WHAT IS EXPECTED — Excluding images, repeat the data exactly as given.

RECORDS FOR THIS TASK —
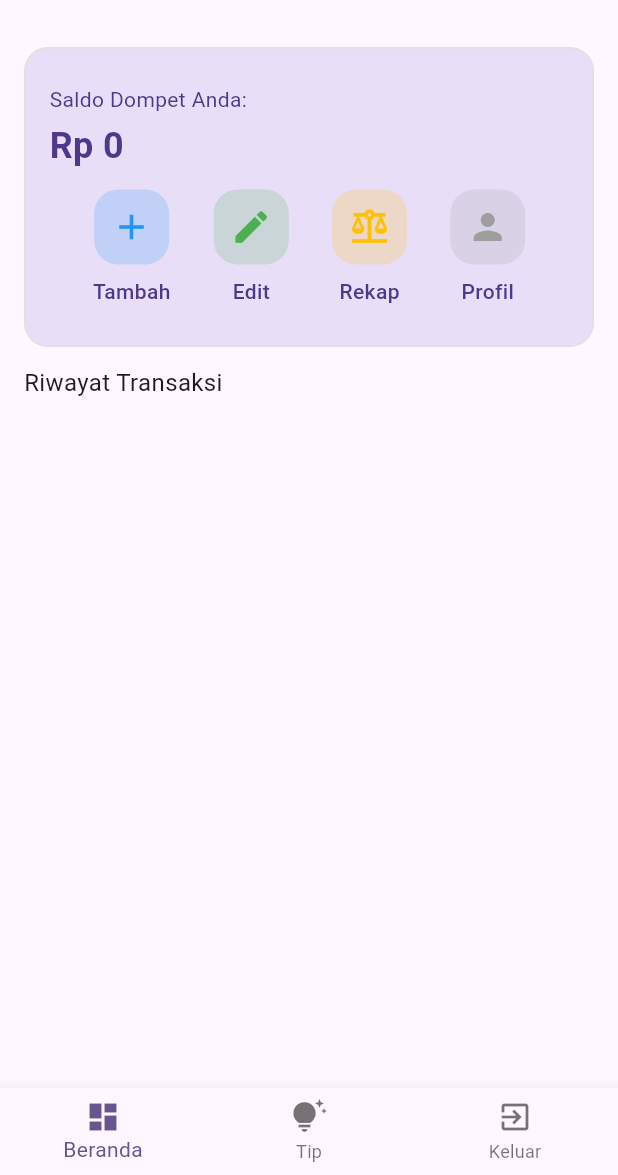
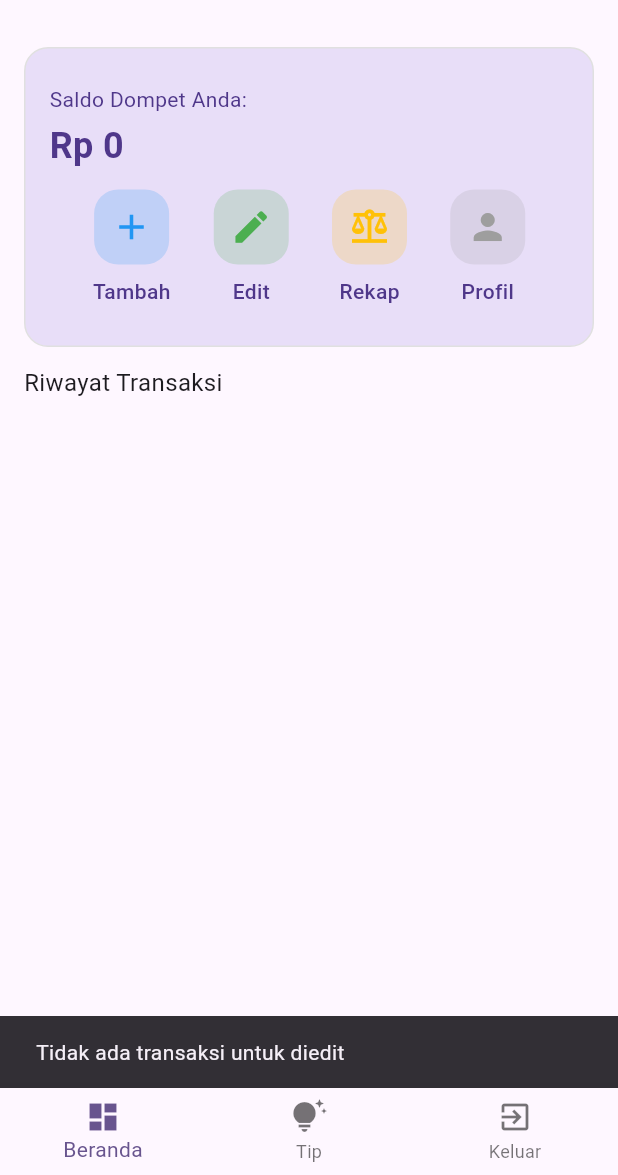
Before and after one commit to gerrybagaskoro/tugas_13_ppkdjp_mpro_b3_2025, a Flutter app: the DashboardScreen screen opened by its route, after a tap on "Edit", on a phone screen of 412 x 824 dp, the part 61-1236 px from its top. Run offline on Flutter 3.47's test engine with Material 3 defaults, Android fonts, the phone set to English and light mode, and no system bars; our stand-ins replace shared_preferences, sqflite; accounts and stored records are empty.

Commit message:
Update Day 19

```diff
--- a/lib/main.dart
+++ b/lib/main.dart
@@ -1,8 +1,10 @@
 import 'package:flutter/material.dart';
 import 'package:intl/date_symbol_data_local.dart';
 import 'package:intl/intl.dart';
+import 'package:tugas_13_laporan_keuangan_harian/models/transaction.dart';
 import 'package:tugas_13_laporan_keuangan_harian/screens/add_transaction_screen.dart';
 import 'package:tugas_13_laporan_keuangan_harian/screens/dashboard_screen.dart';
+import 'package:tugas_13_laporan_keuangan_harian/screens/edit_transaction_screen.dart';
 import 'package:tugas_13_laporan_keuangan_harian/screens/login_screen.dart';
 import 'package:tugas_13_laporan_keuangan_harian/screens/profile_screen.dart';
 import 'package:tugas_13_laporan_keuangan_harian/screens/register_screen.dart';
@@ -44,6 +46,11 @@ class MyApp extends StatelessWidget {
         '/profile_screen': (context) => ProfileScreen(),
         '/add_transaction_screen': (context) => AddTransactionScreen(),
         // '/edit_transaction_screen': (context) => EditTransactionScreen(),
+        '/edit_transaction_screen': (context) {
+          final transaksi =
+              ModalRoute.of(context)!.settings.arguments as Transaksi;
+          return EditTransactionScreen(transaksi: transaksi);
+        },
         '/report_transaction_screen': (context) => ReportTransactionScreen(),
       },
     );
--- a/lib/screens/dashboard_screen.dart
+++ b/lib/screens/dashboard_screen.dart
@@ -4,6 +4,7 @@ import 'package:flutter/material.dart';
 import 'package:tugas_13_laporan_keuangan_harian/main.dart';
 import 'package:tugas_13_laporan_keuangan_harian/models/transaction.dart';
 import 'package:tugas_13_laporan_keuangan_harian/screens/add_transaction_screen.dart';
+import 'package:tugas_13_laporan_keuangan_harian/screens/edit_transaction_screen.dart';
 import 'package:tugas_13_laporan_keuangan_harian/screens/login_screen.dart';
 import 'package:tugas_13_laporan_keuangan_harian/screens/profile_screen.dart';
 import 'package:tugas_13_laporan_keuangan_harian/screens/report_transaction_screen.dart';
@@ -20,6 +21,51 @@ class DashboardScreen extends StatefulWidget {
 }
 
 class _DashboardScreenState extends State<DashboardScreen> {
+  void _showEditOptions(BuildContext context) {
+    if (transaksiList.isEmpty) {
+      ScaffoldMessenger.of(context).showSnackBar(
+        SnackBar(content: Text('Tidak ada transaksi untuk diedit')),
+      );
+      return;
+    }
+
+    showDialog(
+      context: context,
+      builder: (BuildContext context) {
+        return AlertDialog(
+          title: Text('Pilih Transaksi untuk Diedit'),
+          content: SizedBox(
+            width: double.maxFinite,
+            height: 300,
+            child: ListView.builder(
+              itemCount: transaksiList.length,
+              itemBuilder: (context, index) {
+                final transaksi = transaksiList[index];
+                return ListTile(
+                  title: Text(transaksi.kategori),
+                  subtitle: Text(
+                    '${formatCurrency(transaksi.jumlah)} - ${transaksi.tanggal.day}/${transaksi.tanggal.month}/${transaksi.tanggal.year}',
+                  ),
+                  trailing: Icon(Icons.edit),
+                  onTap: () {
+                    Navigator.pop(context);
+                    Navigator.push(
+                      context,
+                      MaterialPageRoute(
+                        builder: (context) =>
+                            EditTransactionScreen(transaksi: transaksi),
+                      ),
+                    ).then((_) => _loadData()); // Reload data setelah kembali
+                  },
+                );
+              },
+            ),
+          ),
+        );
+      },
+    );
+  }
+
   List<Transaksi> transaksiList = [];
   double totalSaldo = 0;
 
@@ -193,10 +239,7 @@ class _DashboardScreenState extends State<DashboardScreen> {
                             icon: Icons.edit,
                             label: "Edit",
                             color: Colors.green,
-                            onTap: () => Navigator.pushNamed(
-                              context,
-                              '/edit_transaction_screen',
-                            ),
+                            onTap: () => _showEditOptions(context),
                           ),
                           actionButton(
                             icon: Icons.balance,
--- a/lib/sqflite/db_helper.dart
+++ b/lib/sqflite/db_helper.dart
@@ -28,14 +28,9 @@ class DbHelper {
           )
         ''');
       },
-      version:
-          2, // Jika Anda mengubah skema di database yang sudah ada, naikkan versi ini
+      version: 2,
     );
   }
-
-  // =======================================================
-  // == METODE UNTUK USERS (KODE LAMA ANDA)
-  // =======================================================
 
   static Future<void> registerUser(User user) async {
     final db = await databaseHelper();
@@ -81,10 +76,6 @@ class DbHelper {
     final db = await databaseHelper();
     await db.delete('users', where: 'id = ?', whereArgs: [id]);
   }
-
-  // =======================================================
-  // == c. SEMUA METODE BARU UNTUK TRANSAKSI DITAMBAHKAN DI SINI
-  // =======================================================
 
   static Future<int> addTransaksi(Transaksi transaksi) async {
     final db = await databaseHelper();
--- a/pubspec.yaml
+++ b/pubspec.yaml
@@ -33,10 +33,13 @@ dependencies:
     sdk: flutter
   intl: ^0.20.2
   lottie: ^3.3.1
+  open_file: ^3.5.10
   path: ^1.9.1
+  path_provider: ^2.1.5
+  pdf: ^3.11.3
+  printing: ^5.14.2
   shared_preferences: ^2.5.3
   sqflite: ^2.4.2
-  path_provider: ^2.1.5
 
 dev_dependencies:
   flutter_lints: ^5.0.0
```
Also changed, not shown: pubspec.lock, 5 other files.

SOLUTION TO THIS EXERCISE —
Before and after one commit to gerrybagaskoro/tugas_13_ppkdjp_mpro_b3_2025, a Flutter app: the DashboardScreen screen opened by its route, after a tap on "Edit", on a phone screen of 412 x 824 dp, the part 61-1236 px from its top. Run offline on Flutter 3.47's test engine with Material 3 defaults, Android fonts, the phone set to English and light mode, and no system bars; our stand-ins replace shared_preferences, sqflite; accounts and stored records are empty.

Commit message:
Update Day 19

```diff
--- a/lib/main.dart
+++ b/lib/main.dart
@@ -1,8 +1,10 @@
 import 'package:flutter/material.dart';
 import 'package:intl/date_symbol_data_local.dart';
 import 'package:intl/intl.dart';
+import 'package:tugas_13_laporan_keuangan_harian/models/transaction.dart';
 import 'package:tugas_13_laporan_keuangan_harian/screens/add_transaction_screen.dart';
 import 'package:tugas_13_laporan_keuangan_harian/screens/dashboard_screen.dart';
+import 'package:tugas_13_laporan_keuangan_harian/screens/edit_transaction_screen.dart';
 import 'package:tugas_13_laporan_keuangan_harian/screens/login_screen.dart';
 import 'package:tugas_13_laporan_keuangan_harian/screens/profile_screen.dart';
 import 'package:tugas_13_laporan_keuangan_harian/screens/register_screen.dart';
@@ -44,6 +46,11 @@ class MyApp extends StatelessWidget {
         '/profile_screen': (context) => ProfileScreen(),
         '/add_transaction_screen': (context) => AddTransactionScreen(),
         // '/edit_transaction_screen': (context) => EditTransactionScreen(),
+        '/edit_transaction_screen': (context) {
+          final transaksi =
+              ModalRoute.of(context)!.settings.arguments as Transaksi;
+          return EditTransactionScreen(transaksi: transaksi);
+        },
         '/report_transaction_screen': (context) => ReportTransactionScreen(),
       },
     );
--- a/lib/screens/dashboard_screen.dart
+++ b/lib/screens/dashboard_screen.dart
@@ -4,6 +4,7 @@ import 'package:flutter/material.dart';
 import 'package:tugas_13_laporan_keuangan_harian/main.dart';
 import 'package:tugas_13_laporan_keuangan_harian/models/transaction.dart';
 import 'package:tugas_13_laporan_keuangan_harian/screens/add_transaction_screen.dart';
+import 'package:tugas_13_laporan_keuangan_harian/screens/edit_transaction_screen.dart';
 import 'package:tugas_13_laporan_keuangan_harian/screens/login_screen.dart';
 import 'package:tugas_13_laporan_keuangan_harian/screens/profile_screen.dart';
 import 'package:tugas_13_laporan_keuangan_harian/screens/report_transaction_screen.dart';
@@ -20,6 +21,51 @@ class DashboardScreen extends StatefulWidget {
 }
 
 class _DashboardScreenState extends State<DashboardScreen> {
+  void _showEditOptions(BuildContext context) {
+    if (transaksiList.isEmpty) {
+      ScaffoldMessenger.of(context).showSnackBar(
+        SnackBar(content: Text('Tidak ada transaksi untuk diedit')),
+      );
+      return;
+    }
+
+    showDialog(
+      context: context,
+      builder: (BuildContext context) {
+        return AlertDialog(
+          title: Text('Pilih Transaksi untuk Diedit'),
+          content: SizedBox(
+            width: double.maxFinite,
+            height: 300,
+            child: ListView.builder(
+              itemCount: transaksiList.length,
+              itemBuilder: (context, index) {
+                final transaksi = transaksiList[index];
+                return ListTile(
+                  title: Text(transaksi.kategori),
+                  subtitle: Text(
+                    '${formatCurrency(transaksi.jumlah)} - ${transaksi.tanggal.day}/${transaksi.tanggal.month}/${transaksi.tanggal.year}',
+                  ),
+                  trailing: Icon(Icons.edit),
+                  onTap: () {
+                    Navigator.pop(context);
+                    Navigator.push(
+                      context,
+                      MaterialPageRoute(
+                        builder: (context) =>
+                            EditTransactionScreen(transaksi: transaksi),
+                      ),
+                    ).then((_) => _loadData()); // Reload data setelah kembali
+                  },
+                );
+              },
+            ),
+          ),
+        );
+      },
+    );
+  }
+
   List<Transaksi> transaksiList = [];
   double totalSaldo = 0;
 
@@ -193,10 +239,7 @@ class _DashboardScreenState extends State<DashboardScreen> {
                             icon: Icons.edit,
                             label: "Edit",
                             color: Colors.green,
-                            onTap: () => Navigator.pushNamed(
-                              context,
-                              '/edit_transaction_screen',
-                            ),
+                            onTap: () => _showEditOptions(context),
                           ),
                           actionButton(
                             icon: Icons.balance,
--- a/lib/sqflite/db_helper.dart
+++ b/lib/sqflite/db_helper.dart
@@ -28,14 +28,9 @@ class DbHelper {
           )
         ''');
       },
-      version:
-          2, // Jika Anda mengubah skema di database yang sudah ada, naikkan versi ini
+      version: 2,
     );
   }
-
-  // =======================================================
-  // == METODE UNTUK USERS (KODE LAMA ANDA)
-  // =======================================================
 
   static Future<void> registerUser(User user) async {
     final db = await databaseHelper();
@@ -81,10 +76,6 @@ class DbHelper {
     final db = await databaseHelper();
     await db.delete('users', where: 'id = ?', whereArgs: [id]);
   }
-
-  // =======================================================
-  // == c. SEMUA METODE BARU UNTUK TRANSAKSI DITAMBAHKAN DI SINI
-  // =======================================================
 
   static Future<int> addTransaksi(Transaksi transaksi) async {
     final db = await databaseHelper();
--- a/pubspec.yaml
+++ b/pubspec.yaml
@@ -33,10 +33,13 @@ dependencies:
     sdk: flutter
   intl: ^0.20.2
   lottie: ^3.3.1
+  open_file: ^3.5.10
   path: ^1.9.1
+  path_provider: ^2.1.5
+  pdf: ^3.11.3
+  printing: ^5.14.2
   shared_preferences: ^2.5.3
   sqflite: ^2.4.2
-  path_provider: ^2.1.5
 
 dev_dependencies:
   flutter_lints: ^5.0.0
```
Also changed, not shown: pubspec.lock, 5 other files.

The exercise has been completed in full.